→ Task prompt: Each record has to be returned exactly as it appears.

→ Edit tracking data:
++++++++++

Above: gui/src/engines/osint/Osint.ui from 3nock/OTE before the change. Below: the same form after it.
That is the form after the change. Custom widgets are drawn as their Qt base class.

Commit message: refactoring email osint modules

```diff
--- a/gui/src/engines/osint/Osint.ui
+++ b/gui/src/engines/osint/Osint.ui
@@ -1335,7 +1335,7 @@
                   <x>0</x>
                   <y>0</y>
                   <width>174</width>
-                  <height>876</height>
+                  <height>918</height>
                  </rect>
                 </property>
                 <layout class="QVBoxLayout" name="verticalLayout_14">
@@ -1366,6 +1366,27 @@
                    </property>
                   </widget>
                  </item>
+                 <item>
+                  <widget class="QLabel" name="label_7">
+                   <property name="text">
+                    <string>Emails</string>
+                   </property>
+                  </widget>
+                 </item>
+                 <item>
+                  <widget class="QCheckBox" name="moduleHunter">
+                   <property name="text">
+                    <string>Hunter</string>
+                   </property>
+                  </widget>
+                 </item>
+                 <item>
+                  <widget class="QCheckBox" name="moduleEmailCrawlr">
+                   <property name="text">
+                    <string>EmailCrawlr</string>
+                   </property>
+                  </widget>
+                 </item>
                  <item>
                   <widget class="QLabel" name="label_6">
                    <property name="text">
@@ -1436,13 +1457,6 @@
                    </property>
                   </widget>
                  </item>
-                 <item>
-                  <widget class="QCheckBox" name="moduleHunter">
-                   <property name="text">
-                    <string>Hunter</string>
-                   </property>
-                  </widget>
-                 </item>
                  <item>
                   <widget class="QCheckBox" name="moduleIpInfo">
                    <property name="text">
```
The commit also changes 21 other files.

++++++++++

→ Your solution:
Above: gui/src/engines/osint/Osint.ui from 3nock/OTE before the change. Below: the same form after it.
That is the form after the change. Custom widgets are drawn as their Qt base class.

Commit message: refactoring email osint modules

```diff
--- a/gui/src/engines/osint/Osint.ui
+++ b/gui/src/engines/osint/Osint.ui
@@ -1335,7 +1335,7 @@
                   <x>0</x>
                   <y>0</y>
                   <width>174</width>
-                  <height>876</height>
+                  <height>918</height>
                  </rect>
                 </property>
                 <layout class="QVBoxLayout" name="verticalLayout_14">
@@ -1366,6 +1366,27 @@
                    </property>
                   </widget>
                  </item>
+                 <item>
+                  <widget class="QLabel" name="label_7">
+                   <property name="text">
+                    <string>Emails</string>
+                   </property>
+                  </widget>
+                 </item>
+                 <item>
+                  <widget class="QCheckBox" name="moduleHunter">
+                   <property name="text">
+                    <string>Hunter</string>
+                   </property>
+                  </widget>
+                 </item>
+                 <item>
+                  <widget class="QCheckBox" name="moduleEmailCrawlr">
+                   <property name="text">
+                    <string>EmailCrawlr</string>
+                   </property>
+                  </widget>
+                 </item>
                  <item>
                   <widget class="QLabel" name="label_6">
                    <property name="text">
@@ -1436,13 +1457,6 @@
                    </property>
                   </widget>
                  </item>
-                 <item>
-                  <widget class="QCheckBox" name="moduleHunter">
-                   <property name="text">
-                    <string>Hunter</string>
-                   </property>
-                  </widget>
-                 </item>
                  <item>
                   <widget class="QCheckBox" name="moduleIpInfo">
                    <property name="text">
```
The commit also changes 21 other files.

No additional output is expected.